Newspaper clippings about Eastman teachers and grads who have made good papered the walls, causing dopey little thought bubbles to form over my head, "Maybe my kids will be famous someday." I felt we were part of something big.
I was only half right: My kids were part of something big. About three months into lessons, when my son pointed to one of those little black marks in his piano book and asked me which note it was, I realized that I'd lost them. Note? I had no idea which note it was. I, the Giver of Life, Love, and all Baked Goods, couldn't help my child. The musicians had my children. They had taught them the secret language. And then they made me buy little ties and dress shoes so my sons could perform in their recitals.
My sons love to play piano.

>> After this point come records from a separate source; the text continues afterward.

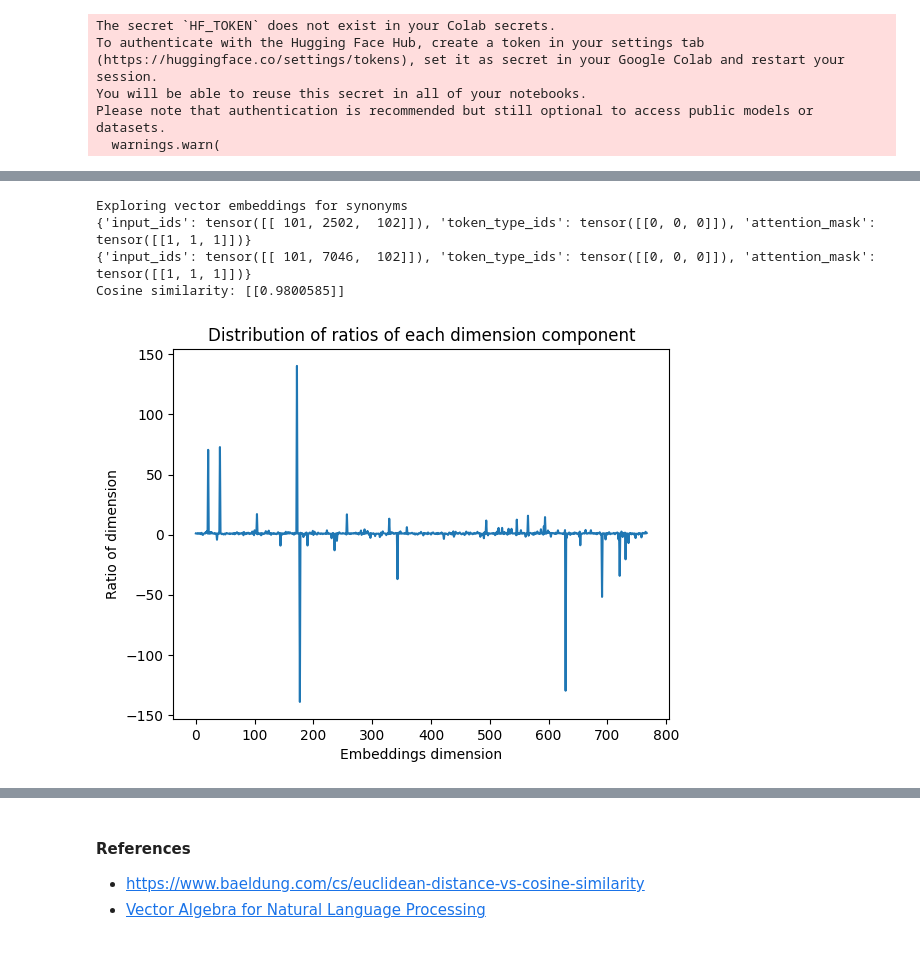
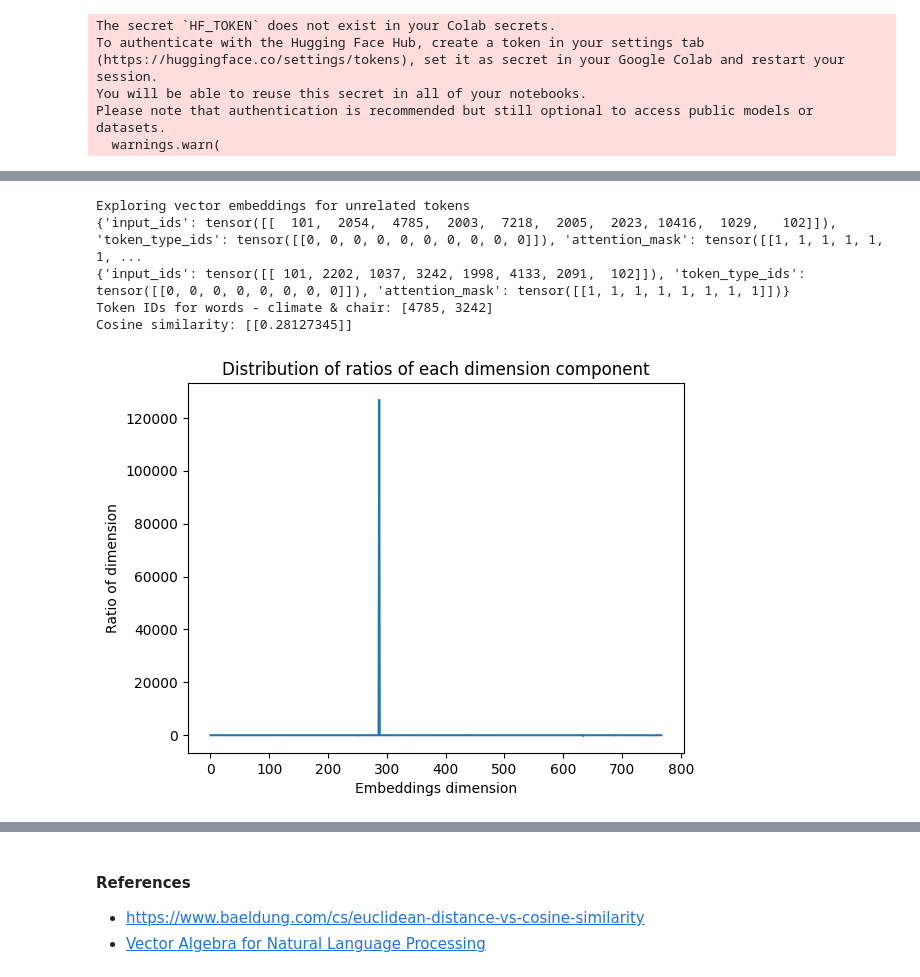
Before and after one commit to Taaniya/vector-algebra-for-nlp, a Jupyter notebook: Exploring_word_embeddings_and_cosine_similarity_intuition.ipynb, the cells around one changed output, grey strips where cells are left out. Saved outputs shown, nothing was run; the diff lists cells and outputs as text; code cells hidden in the pictures.

Commit message:
Updated examples for word embeddings and cos similarity intuition

```diff
--- a/Exploring_word_embeddings_and_cosine_similarity_intuition.ipynb
+++ b/Exploring_word_embeddings_and_cosine_similarity_intuition.ipynb
@@ -146,41 +205,44 @@ Please note that authentication is recommended but still optional to access publ
 # %%
-# Exploring embeddings of synonyms
-text1 = "big"
-text2 = "bigger"
+# Exploring embeddings of 2 unrelated tokens - climate & chair
 
+text1 = "What climate is suitable for this crop ?"
+text2 = "Take a chair and sit down"
 encoded_input1 = bert_tokenizer(text1, padding=True, truncation=True, return_tensors='pt')
 encoded_input2 = bert_tokenizer(text2, padding=True, truncation=True, return_tensors='pt')
 
-print("Exploring vector embeddings for synonyms")
+print("Exploring vector embeddings for unrelated tokens")
 print(encoded_input1)
 print(encoded_input2)
+
+print(f"Token IDs for words - climate & chair: {bert_tokenizer.convert_tokens_to_ids(['climate', 'chair'])}")
 
 # Compute token embeddings
 
 with torch.no_grad():
     model_output1 = bert_model(**encoded_input1)
     model_output2 = bert_model(**encoded_input2)
 
 # Since 1st and 3rd tokens are [CLS] & [SEP] tokens, pick embeddings of 2nd token
 text1_embeddings = model_output1['last_hidden_state'][0][2]
-text2_embeddings = model_output2['last_hidden_state'][0][2]
+text2_embeddings = model_output2['last_hidden_state'][0][3]
 
 text1_embeddings = text1_embeddings.reshape(1, -1)
 text2_embeddings = text2_embeddings.reshape(1, -1)
 
 print(f"Cosine similarity: {cosine_similarity(text1_embeddings, text2_embeddings)}")
 
 dim_ratios = text1_embeddings / text2_embeddings
 
 # plot distribution of ratios of each dimension component
 plt.title("Distribution of ratios of each dimension component")
 plt.xlabel("Embeddings dimension")
 plt.ylabel("Ratio of dimension")
 plt.plot(dim_ratios[0].numpy())
 plt.show()
 # %% [output]
-Exploring vector embeddings for synonyms
-{'input_ids': tensor([[ 101, 2502,  102]]), 'token_type_ids': tensor([[0, 0, 0]]), 'attention_mask': tensor([[1, 1, 1]])}
-{'input_ids': tensor([[ 101, 7046,  102]]), 'token_type_ids': tensor([[0, 0, 0]]), 'attention_mask': tensor([[1, 1, 1]])}
-Cosine similarity: [[0.9800585]]
+Exploring vector embeddings for unrelated tokens
+{'input_ids': tensor([[  101,  2054,  4785,  2003,  7218,  2005,  2023, 10416,  1029,   102]]), 'token_type_ids': tensor([[0, 0, 0, 0, 0, 0, 0, 0, 0, 0]]), 'attention_mask': tensor([[1, 1, 1, 1, 1, 1, ...
+{'input_ids': tensor([[ 101, 2202, 1037, 3242, 1998, 4133, 2091,  102]]), 'token_type_ids': tensor([[0, 0, 0, 0, 0, 0, 0, 0]]), 'attention_mask': tensor([[1, 1, 1, 1, 1, 1, 1, 1]])}
+Token IDs for words - climate & chair: [4785, 3242]
+Cosine similarity: [[0.28127345]]
-[figure, old version]
+[figure, new version]
```
Also changed, not shown: parts of 6 cells of this notebook.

I should quit pouting. But I still don't get classical music. I harbor little fantasies about a School of Rock fate for my kids, where they ditch this fancy music and start a rock band.
The sick thing about classical training, though, is that once they've got their hooks in you, they've got you for life. Trust me, I learned the hard way.
When I fell in love with my husband, he was playing lead guitar loudly and badly in a great band. He had it all --- the long greasy hair, the torn jeans, the snarl. When we got hitched, he traded his ax for grad school and a haircut. I've never forgiven him. It turns out he played piano and clarinet as a lad and, when he became an adult, his classical background emerged like an alien clawing its way out of his chest.
So, tonight, like musicians all across Rochester who will gather to make merry, my husband and sons will play the piano together. They do this every night. With their neat hair and sweater vests they form a lovely Norman Rockwell vignette. Take no notice of that skulking figure in the background wearing headphones. She doesn't belong here.